LAHORE, Aug 10 (APP): Islamic Financial (IF) products were ideal for financial inclusion for those segments of society who averse interest based financial products due to religious reasons.
Talking to media here Wednesday, Al-Huda Center of Islamic
Banking and Economics (CIBE) CEO Muhammad Zubair Mughal stressed the need for promoting Islamic financial products as system, which could be benefited by Muslim and non-Muslim equally. For Muslims, there was an extra benefit that IF was according to their religious belief and for non-Muslims, it was an ideal solution of banking,
finance and business for prosperity and development.
He said that Islamic Finance also provided an ideal mechanism to facilitate agricultural, irrigation, livestock, micro and rural financing products to boost green/rural economy. The IF not only provided a sustainable solution but also created positive economic impact in the lives of farmers and rural communities, he asserted.
Zubair Mughal said that he had recently briefed the world
community about Islamic Finance at an international conference on ‘Best Practices in Rural and Agricultural Finance’ at Kigali, the capital of Rwanda.

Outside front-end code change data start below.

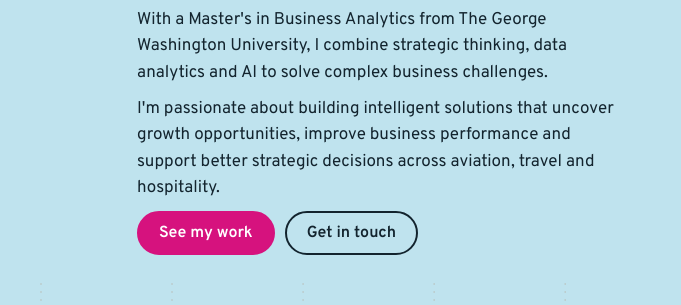
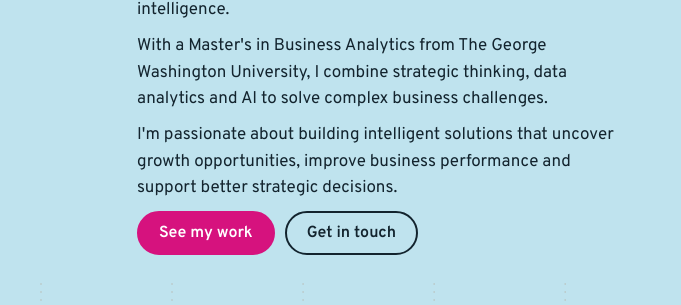
Before and after one commit to Joe05062000/joe05062000.github.io, a plain HTML site: page index.html in a window 1280 px wide. Shown: the part 228-533 px from the top of the page, 599-1280 px from the left. Drawn offline with Linux system fonts and the light colour scheme.

Commit message:
Update passion statement in index.html
Removed specific industries from the passion statement.

```diff
--- a/index (3).html
+++ b/index.html
@@ -112,7 +112,7 @@ footer{padding:22px max(5vw,16px);font-size:14px;color:var(--soft)}
       <div>
         <p>I'm a strategy and analytics professional with experience at Emirates Airlines and Hudson Crossing, specializing in corporate strategy, commercial growth and market intelligence.</p>
         <p>With a Master's in Business Analytics from The George Washington University, I combine strategic thinking, data analytics and AI to solve complex business challenges.</p>
-        <p>I'm passionate about building intelligent solutions that uncover growth opportunities, improve business performance and support better strategic decisions across aviation, travel and hospitality.</p>
+        <p>I'm passionate about building intelligent solutions that uncover growth opportunities, improve business performance and support better strategic decisions.</p>
         <div class="btns"><a class="btn p" href="#work">See my work</a><a class="btn" href="#contact">Get in touch</a></div>
       </div>
     </div>
```
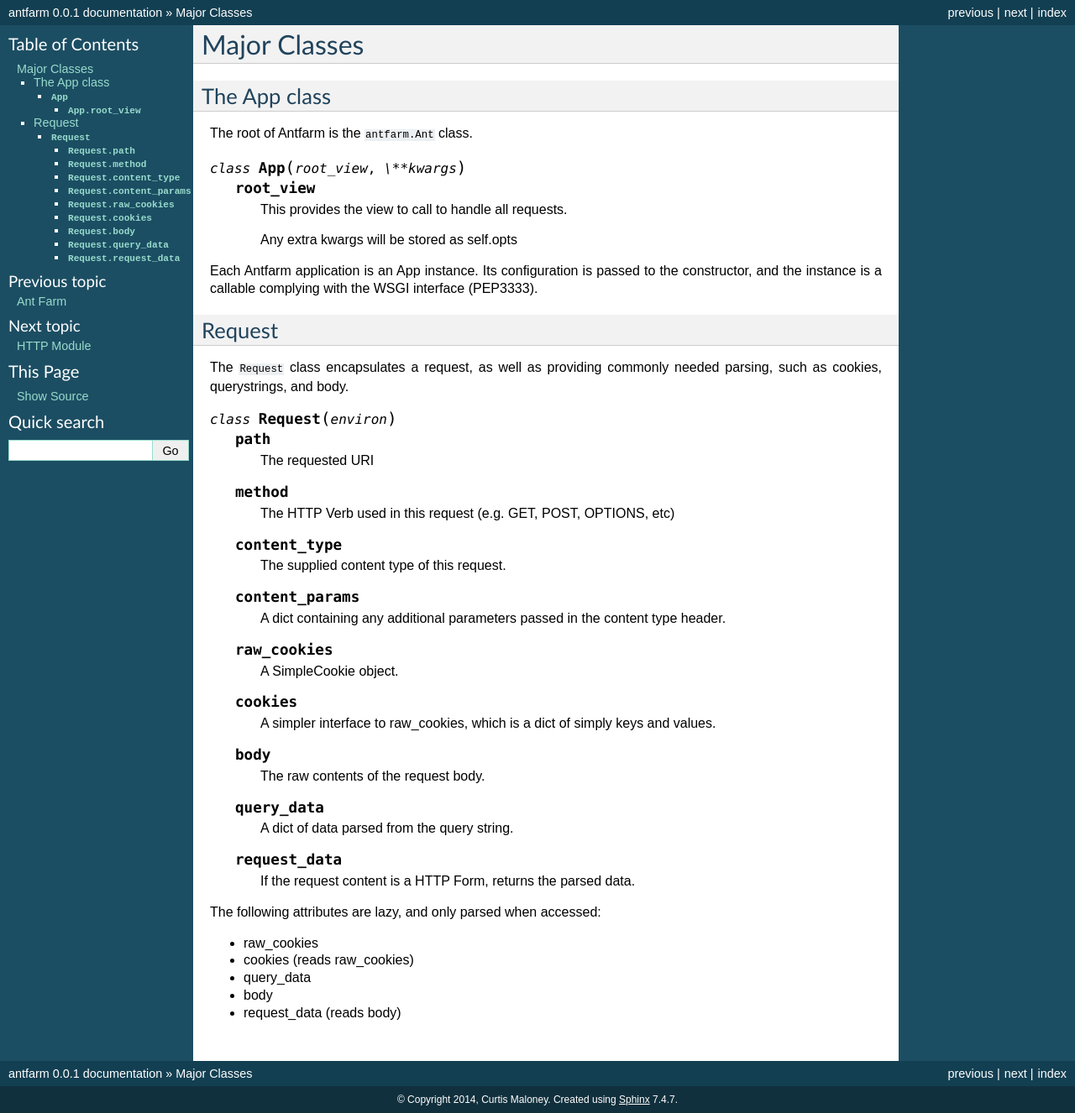
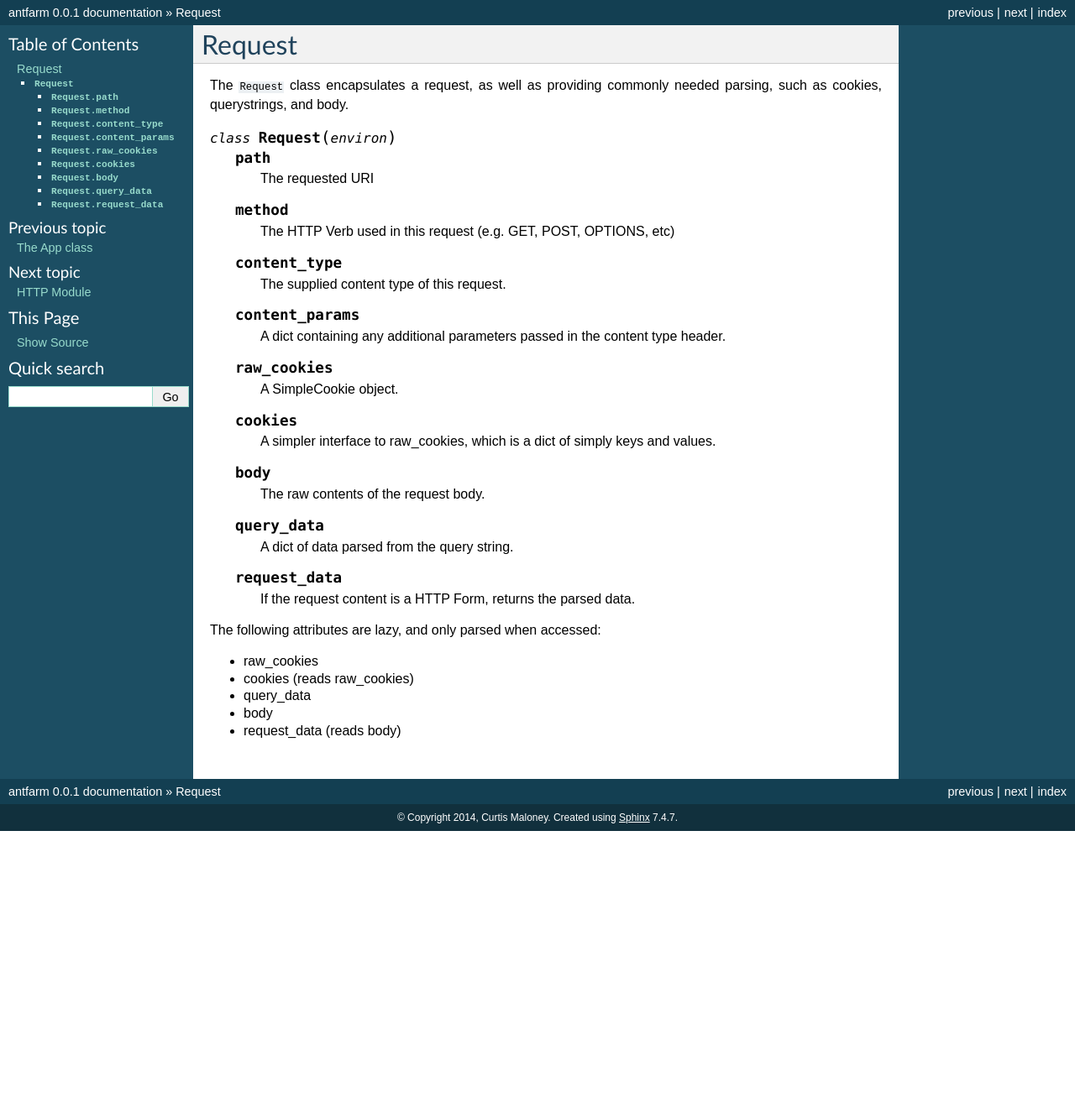
Before and after one commit to funkybob/antfarm, a Sphinx documentation site: the page built from docs/request.rst, in a window 1280 px wide. Shown: the whole page at 84% size. Built offline with Sphinx 7.4.7, drawn with Linux system fonts in a browser that asks for light colours; after the commit the page ends 990 px from its top, so only the background shows below that.

Commit message:
Shuffle the docs about

```diff
--- a/docs/index.rst
+++ b/docs/index.rst
@@ -39,8 +39,9 @@ Contents:
 .. toctree::
    :maxdepth: 2
 
-   api
-   http
+   app
+   request
+   response
    urls
    utilities
    django
--- a/docs/api.rst
+++ b/docs/request.rst
@@ -1,24 +1,4 @@
-=============
-Major Classes
-=============
-
-The App class
-=============
-
-The root of Antfarm is the ``antfarm.Ant`` class.
-
-.. class:: App(root_view, \**kwargs)
-
-   .. attribute:: root_view
-
-      This provides the view to call to handle all requests.
-
-      Any extra kwargs will be stored as self.opts
-
-Each Antfarm application is an App instance.  Its configuration is passed to
-the constructor, and the instance is a callable complying with the WSGI
-interface (PEP3333).
-
+=======
 Request
 =======
 
```
Also changed, not shown: docs/app.rst (added, +17 -0 lines), docs/response.rst (renamed from docs/http.rst).
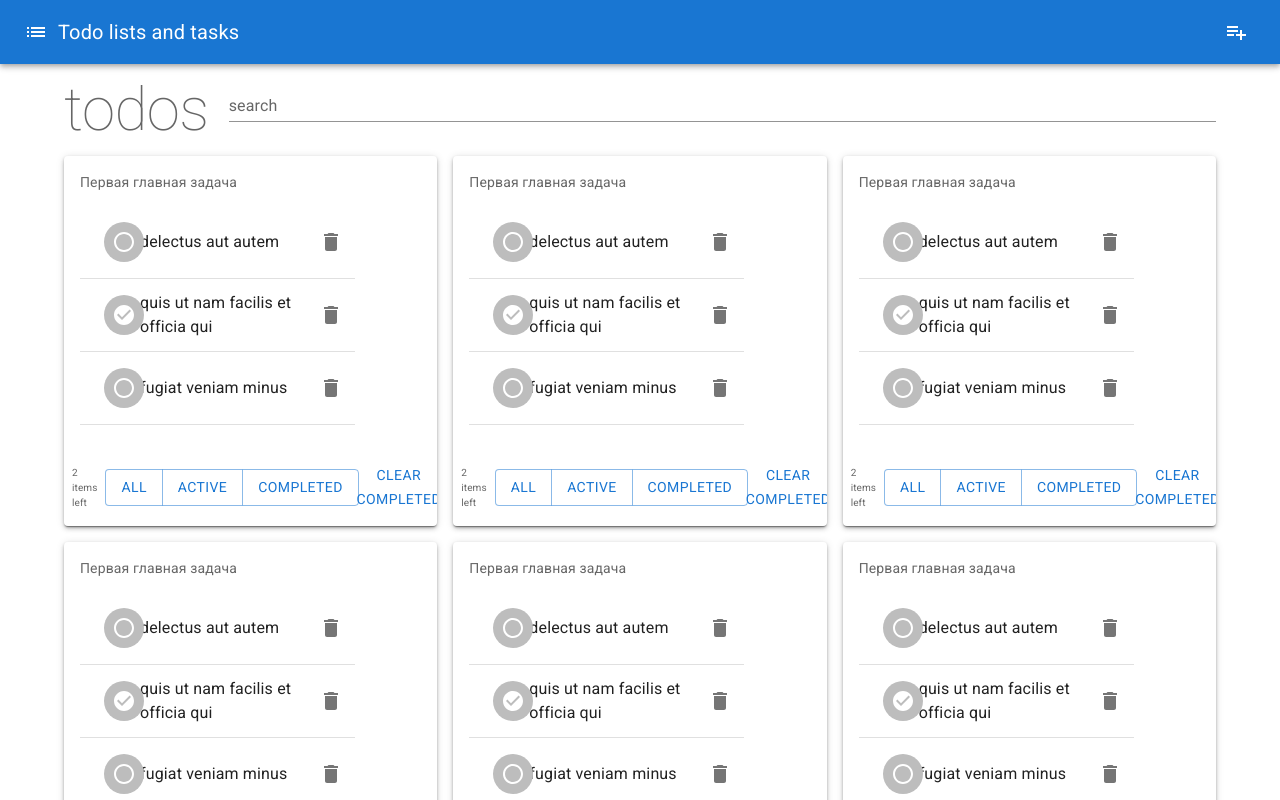
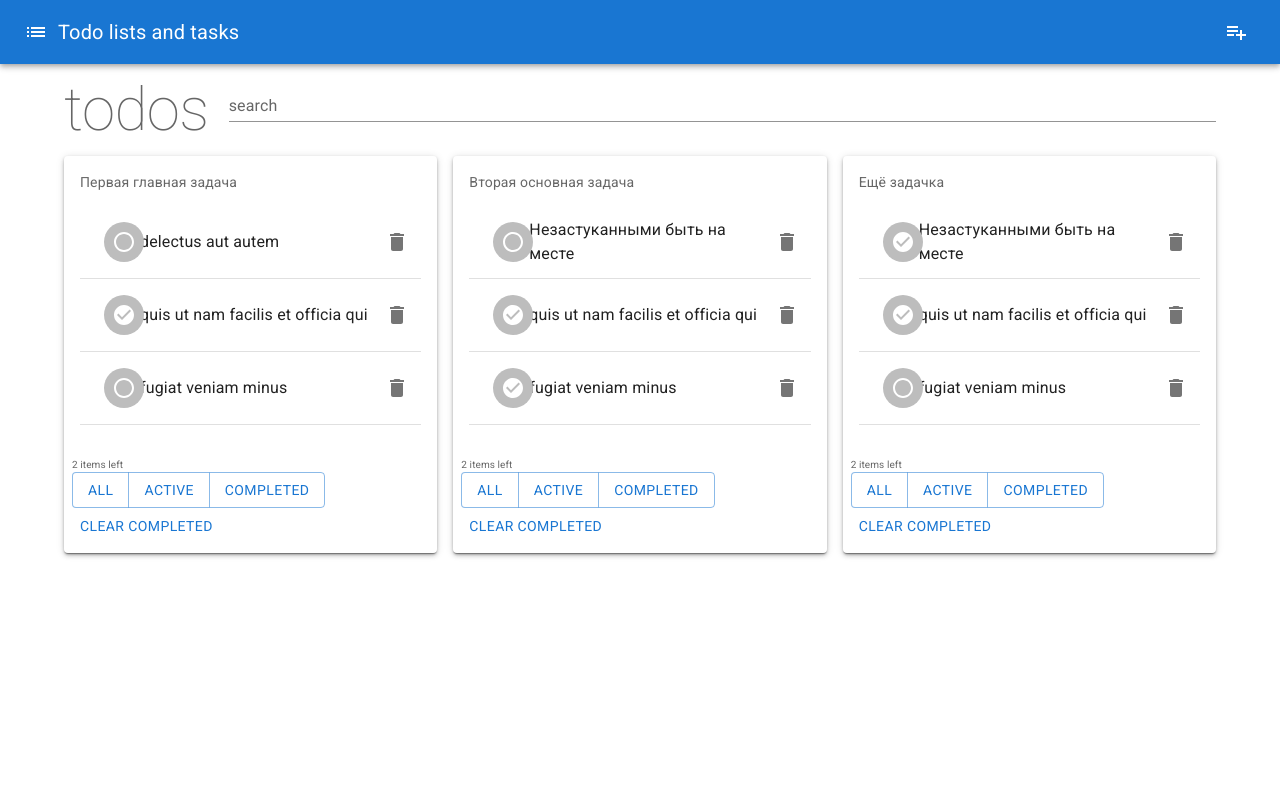
Before and after one commit to Les84Brest/MBSimpleToDo, a React (Create React App) app: page / in a window 1280 px wide. Shown: the top 800 px of the page. Built offline with nearby package versions, Linux system fonts and the light colour scheme.

Commit message:
adjustRedux: redux added

```diff
--- a/src/components/Task/Task.tsx
+++ b/src/components/Task/Task.tsx
@@ -2,6 +2,7 @@ import React, { FC } from "react";
 import { ITask } from "../../types/types";
 import {
     Button,
+    Box,
     Card,
     CardActions,
     CardContent,
@@ -22,11 +23,12 @@ const Task: FC<ITask> = ({ id, taskName, todos }) => {
                         <Typography sx={{ fontSize: 14 }} color="text.secondary" gutterBottom>
                             {taskName}
                         </Typography>
-                        <List sx={{ width: '100%', maxWidth: 275, bgcolor: 'background.paper' }}>
+                        <List sx={{ width: '100%', bgcolor: 'background.paper' }}>
                             {todos.map(todo => <ToDoItem {...todo} key={todo.id} />)}
                         </List>
                     </CardContent>
                     <CardActions>
+                        <Box>
                             <Typography sx={{ fontSize: 10 }} color="text.secondary">
                                 2 items left
                             </Typography>
@@ -36,6 +38,7 @@ const Task: FC<ITask> = ({ id, taskName, todos }) => {
                                 <Button>Completed</Button>
                             </ButtonGroup>
                             <Button>Clear completed</Button>
+                        </Box>
                     </CardActions>
                 </Card>
             </Paper>
--- a/src/components/TasksList/TasksList.tsx
+++ b/src/components/TasksList/TasksList.tsx
@@ -1,29 +1,18 @@
 
-import { ITask } from '../../types/types';
 import { Grid } from '@mui/material';
 import { FC } from 'react';
 import Task from '../Task';
+import { useAppSelector } from '../../hooks/redux';
+import { selectTaskData } from '../../store/taskToDoSlice/selectors';
 
-interface TasksListProps {
-    tasks: Array<ITask>;
-}
 
-const TasksList: FC<TasksListProps> = ({ tasks }) => {
+const TasksList: FC = () => {
 
-    //TEST
-    const [data] = tasks;
-    //TEST
+    const {tasks} = useAppSelector(selectTaskData);
 
     return (
         <Grid container spacing={2}>
-            <Task {...data} />
-            <Task {...data} />
-            <Task {...data} />
-            <Task {...data} />
-            <Task {...data} />
-            <Task {...data} />
-            <Task {...data} />
-            <Task {...data} />
+            {tasks.map(task => <Task {...task}  key={task.id}/>)}
         </Grid>
     );
 }
--- a/src/components/ToDoApp/TodoApp.tsx
+++ b/src/components/ToDoApp/TodoApp.tsx
@@ -2,7 +2,6 @@ import { useState } from 'react';
 import { Container, Box, Typography } from "@mui/material";
 import Header from "../Header";
 import Search from '../Search';
-import data from './data'
 import TasksList from "../TasksList";
 
 
@@ -33,7 +32,7 @@ function ToDoApp() {
                         onChange={handleSearch}
                     />
                 </Box>
-                <TasksList tasks={[data]} />
+                <TasksList />
             </Container>
         </>
     );
--- a/src/components/ToDoApp/data.ts
+++ b/src/components/ToDoApp/data.ts
@@ -1,6 +1,6 @@
 import { ITask } from "../../types/types"
 
-export const data: ITask = {
+export const data: ITask[] = [{
     id: 12,
     taskName: 'Первая главная задача',
     todos: [
@@ -23,7 +23,58 @@ export const data: ITask = {
             "completed": false
         },
     ]
-}
+},
+{
+    id: 25,
+    taskName: 'Вторая основная задача',
+    todos: [
+        {
+
+            "id": 1,
+            "title": "Незастуканными быть на месте",
+            "completed": false
+        },
+        {
+
+            "id": 2,
+            "title": "quis ut nam facilis et officia qui",
+            "completed": true
+        },
+        {
+
+            "id": 3,
+            "title": "fugiat veniam minus",
+            "completed": true
+        },
+    ]
+},
+
+{
+    id: 138,
+    taskName: 'Ещё задачка',
+    todos: [
+        {
+
+            "id": 1,
+            "title": "Незастуканными быть на месте",
+            "completed": true
+        },
+        {
+
+            "id": 2,
+            "title": "quis ut nam facilis et officia qui",
+            "completed": true
+        },
+        {
+
+            "id": 3,
+            "title": "fugiat veniam minus",
+            "completed": false
+        },
+    ]
+},
+
+]
 
 
 export default data
--- /dev/null
+++ b/src/hooks/redux.ts
@@ -0,0 +1,5 @@
+import { TypedUseSelectorHook, useDispatch, useSelector } from "react-redux";
+import { AppDispatch, RootState } from "../store/store";
+
+export const useAppDispatch = () => useDispatch<AppDispatch>();
+export const useAppSelector: TypedUseSelectorHook<RootState> = useSelector;
--- a/src/index.tsx
+++ b/src/index.tsx
@@ -2,15 +2,18 @@ import React from 'react';
 import ReactDOM from 'react-dom/client';
 import './index.css';
 import reportWebVitals from './reportWebVitals';
-
 import ToDoApp from './components/ToDoApp/TodoApp';
+import { Provider } from 'react-redux';
+import { store } from './store/store'
 
 const root = ReactDOM.createRoot(
   document.getElementById('root') as HTMLElement
 );
 root.render(
   <React.StrictMode>
-    <ToDoApp />
+    <Provider store={store}>
+      <ToDoApp />
+    </Provider>
   </React.StrictMode>
 );
 
--- /dev/null
+++ b/src/store/store.ts
@@ -0,0 +1,11 @@
+import { configureStore } from "@reduxjs/toolkit";
+import tasksReducer from './taskToDoSlice/taskToDoSlice';
+
+export const store = configureStore({
+    reducer: {
+        task: tasksReducer
+    }
+});
+
+export type RootState = ReturnType<typeof store.getState>
+export type AppDispatch = typeof store.dispatch
--- /dev/null
+++ b/src/store/taskToDoSlice/selectors.ts
@@ -0,0 +1,3 @@
+import { RootState } from '../store';
+
+export const selectTaskData = (state: RootState) => state.task;
--- /dev/null
+++ b/src/store/taskToDoSlice/taskToDoSlice.ts
@@ -0,0 +1,60 @@
+import { createSlice, PayloadAction } from '@reduxjs/toolkit';
+import {ITask, ToDo } from '../../types/types'
+
+//TODO remove
+import data from '../../components/ToDoApp/data';
+//TODO remove
+
+// export type Photo = {
+//     albumId: number,
+//     id: number,
+//     title: string,
+//     url: string,
+//     thumbnailUrl: string,
+// }
+
+// export enum Status {
+//     LOADING = 'loading',
+//     SUCCESS = 'success',
+//     ERROR = 'error'
+// }
+
+// export interface IPhotoState {
+//     photos: Photo[];
+//     status: Status;
+//     error: string | null;
+// }
+
+interface ITaskState {
+    tasks: Array<ITask>
+}
+
+const initialState: ITaskState = {
+    tasks: data,
+};
+
+export const tasksSlice = createSlice({
+    name: 'tasks',
+    initialState,
+    reducers: {
+        addTask(state, action: PayloadAction<ITask>) {
+            state.tasks.push(action.payload);
+        },
+
+        addTodo(state, action: PayloadAction<{taskId: number, todo: ToDo}>) {
+            //TODO add todo logic
+            console.log('%cadd todo', 'padding: 5px; background: FloralWhite; color: red;');
+        },
+
+        deleteTodo(state, action: PayloadAction<{taskId: number, todo: ToDo}>) {
+            //TODO delete todo logic
+            console.log('%cdeleteTodo', 'padding: 5px; background: FloralWhite; color: red;');
+        }
+
+    },
+
+});
+
+export const { addTask, addTodo, deleteTodo } = tasksSlice.actions
+
+export default tasksSlice.reducer;
```
Lines whose indentation alone changed are shown as unchanged.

He said the impact of Islamic Financial products was much higher than any other financial products due to its uniqueness of asset-based financing and other features, these features also averse the diversion of cash fund for other purposes.
He mentioned that Islamic Financial products could be utilized
in many folds for the development of agricultural, rural and micro financing such as ‘Murabaha’ could be utilize for purchase of seed, fertilizer, harvesting and planting equipment, agricultural inputs, tractor, pesticides, farming goods, solar tube-wells etc.
While ‘Salam’ was an ideal product for agricultural financing
through which a farmer could fulfill all the financial needs for whole crop circle e.g. liquidity, seed, pesticide, fertilizer, harvesting, irrigation, market linkages, and ‘Istesna’ could be utilized for small manufacturing business, dairy or agri. production, construction of warehouses and cold storages, rural entrepreneur development.
He added that ‘Ijara’ was good for leasing of tractors, agri equipment, threshers, tube-wells, small production unit lease, sugarcane planter, rice planter, harvesting vehicles etc.
Farmer could also utilize Musharaka, Mudaraba and Diminishing Musharaka for rural housing, forest development, agri. Inputs, farming, sprinkler/drip/solar pumps, tube-wells, microenterprise and SMEs setup, agricultural joint venture projects, dairy and livestock development etc.
He mentioned that Islamic Finance had specialized financial solutions for each segment of rural poverty e.g. for extreme poor; Zakat, Sadqa, Fitre were available as grant based financial product, for poor or transit poor; Islamic finance had Qarz-e-Hassan, Murabaha, Musharaka, Mudaraba etc.,
while for Non-Transit Poor or fair poor; Islamic Finance had some advance level products ‘Salam’ and ‘Istesna’ especially for agricultural sector, while for non-poor and rescue the poor to drop down from their poverty level; IF had mechanism of micro Takaful ( Islamic Micro Insurance) to sustain their financial positioning in the case of any uncertainty especially in rural areas by floods, livestock diseases/deaths, drought, heavy rain, health issues, insure the agri. assets/inputs etc.
Mughal also mentioned that irrigation financing was a big challenge for the development of agricultural, “We can observe that only few banks and financial institutions had specialized products to cater the financial needs for irrigation financing but we can understand that Islamic finance again a step ahead to address this issue, as in the IF, we have different products for the irrigation financing e.g. Murabaha and Ijarah can be utilized for tube-well financing,
drip/sprinkler irrigation system, solar tube well, micro-sprinkler systems, installation of electric/diesel pump etc. to irrigate their fields.
The CIBE Chief said that Islamic Finance had a dedicated product for irrigation namely ‘Musaqah’, a contract in which the owner of agricultural land shared its cultivations with another person in return for the services in irrigating the crops or garden, but unfortunately, it was rarely utilized in the industry, even Accounting and Auditing Organization for Islamic Finance Institutions (AAOIFI) issued a proper guideline that how this concept could be opted for issuing the Sukuk (Islamic Bond) for irrigations projects on crop share basis.
He also mentioned that the concept of Muzara, Musaqa, Mugarasa could be utilized for Share-cropping, irrigation and orchid financing respectively.